Lighting techniques.

Rembrandt Harmenszoon van Rijn was a Dutch Painter and Etcher. The ‘Rembrandt lighting technique’ was named after and influenced by him.

His portraits showed the subject not necessarily at a head on angle, with half of their face lit and the other half of the face in shadow. This half of their face was to have a small triangle of light on the subjects cheek. The triangle is often no longer that their nose and no wider that their eye. It seems to give more feeling and mystery to the portrait as well as adding definition.

A bearded man in a cap, late 1650’s.

Now, Photographers are using this technique in their portraits. John Rankin Waddell (commonly known as Rankin), a fashion and portrait photographer uses this technique in many of his images.

Charlie Simpson.
Daniel Craig.
Idris Elba.
Adam Lambert.
Hannah Murray.

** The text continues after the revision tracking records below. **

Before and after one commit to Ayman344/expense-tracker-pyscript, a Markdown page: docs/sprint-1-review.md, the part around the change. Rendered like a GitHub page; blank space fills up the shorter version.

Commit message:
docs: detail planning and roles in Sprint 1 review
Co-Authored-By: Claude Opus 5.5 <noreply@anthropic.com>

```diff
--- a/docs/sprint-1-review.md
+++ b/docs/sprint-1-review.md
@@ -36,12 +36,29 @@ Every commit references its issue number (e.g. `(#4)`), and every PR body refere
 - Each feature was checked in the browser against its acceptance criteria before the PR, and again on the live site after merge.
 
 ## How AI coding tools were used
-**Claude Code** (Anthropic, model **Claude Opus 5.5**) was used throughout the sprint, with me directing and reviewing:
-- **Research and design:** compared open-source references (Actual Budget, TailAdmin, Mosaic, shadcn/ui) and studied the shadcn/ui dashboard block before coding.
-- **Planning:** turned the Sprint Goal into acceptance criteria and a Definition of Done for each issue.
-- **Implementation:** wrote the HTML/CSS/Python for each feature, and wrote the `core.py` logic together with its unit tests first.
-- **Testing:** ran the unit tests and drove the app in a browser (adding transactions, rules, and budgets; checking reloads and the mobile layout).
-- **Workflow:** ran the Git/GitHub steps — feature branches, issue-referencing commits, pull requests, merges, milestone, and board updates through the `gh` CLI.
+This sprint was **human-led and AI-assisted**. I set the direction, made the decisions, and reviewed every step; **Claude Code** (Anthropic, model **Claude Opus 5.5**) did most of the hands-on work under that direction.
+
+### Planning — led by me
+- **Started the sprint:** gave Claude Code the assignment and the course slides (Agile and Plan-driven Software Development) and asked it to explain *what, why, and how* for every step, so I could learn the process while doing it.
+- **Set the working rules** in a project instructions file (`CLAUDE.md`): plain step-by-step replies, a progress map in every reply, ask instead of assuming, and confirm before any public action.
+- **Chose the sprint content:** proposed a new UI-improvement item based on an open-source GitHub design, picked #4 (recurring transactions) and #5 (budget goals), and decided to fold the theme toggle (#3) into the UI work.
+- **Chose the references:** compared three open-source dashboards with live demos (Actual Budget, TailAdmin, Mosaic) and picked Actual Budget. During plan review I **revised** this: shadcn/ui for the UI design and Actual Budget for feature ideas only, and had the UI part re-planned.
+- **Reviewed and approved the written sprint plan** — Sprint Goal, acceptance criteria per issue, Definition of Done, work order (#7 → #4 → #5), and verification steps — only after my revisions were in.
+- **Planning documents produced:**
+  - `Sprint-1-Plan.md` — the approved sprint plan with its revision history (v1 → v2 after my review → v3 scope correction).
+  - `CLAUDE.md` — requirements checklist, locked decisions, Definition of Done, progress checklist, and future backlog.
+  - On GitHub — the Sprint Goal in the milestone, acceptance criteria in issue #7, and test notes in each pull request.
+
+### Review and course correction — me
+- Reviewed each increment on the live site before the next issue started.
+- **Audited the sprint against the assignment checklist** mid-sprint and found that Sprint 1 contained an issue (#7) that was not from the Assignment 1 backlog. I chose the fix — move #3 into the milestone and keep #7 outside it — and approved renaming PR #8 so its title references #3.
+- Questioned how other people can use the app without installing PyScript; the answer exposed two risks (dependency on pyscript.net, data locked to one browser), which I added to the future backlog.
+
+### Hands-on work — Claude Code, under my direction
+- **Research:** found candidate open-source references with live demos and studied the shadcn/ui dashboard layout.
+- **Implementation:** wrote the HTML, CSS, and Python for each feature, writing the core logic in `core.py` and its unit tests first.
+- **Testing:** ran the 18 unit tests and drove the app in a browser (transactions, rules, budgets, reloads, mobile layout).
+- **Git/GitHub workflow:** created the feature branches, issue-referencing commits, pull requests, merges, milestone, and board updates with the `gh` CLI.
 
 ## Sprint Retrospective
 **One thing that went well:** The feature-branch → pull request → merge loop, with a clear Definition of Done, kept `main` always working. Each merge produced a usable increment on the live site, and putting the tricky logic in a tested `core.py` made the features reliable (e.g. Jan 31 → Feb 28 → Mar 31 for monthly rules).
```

The Rembrandt lighting technique requires the sitter to sit or look at an angle (not necessarily looking down the camera lens). The lighting should be quite natural and uses minimal equipment, usually a key light will will be lighting from above to one side of the sitter and results in the same effect where the sitter is half lit and half in shadow with a triangle under their eye. A reflector can be used to adjust the shadow to create that triangle under their eye. To keep the depth in the image, the sitter should not sit too close to the background and the image should be taken quite close up.


Example of Rembrandt lighting setup.

This can be added to take the image to the next level. A light can be used to bounce and cast light off the background and another light (hair light) can be used behind the sitter to light up their hair and show more detail as well as adding more feeling to the image.

rembrandt lighting with hair light.jpg
Example of Rembrandt lighting (with hair light and background light).

This is the outcome of a shoot I did, in the studio to practise the rembrandt lighting technique. I am very pleased with the outcome and now feel confident that I can achieve this effect again.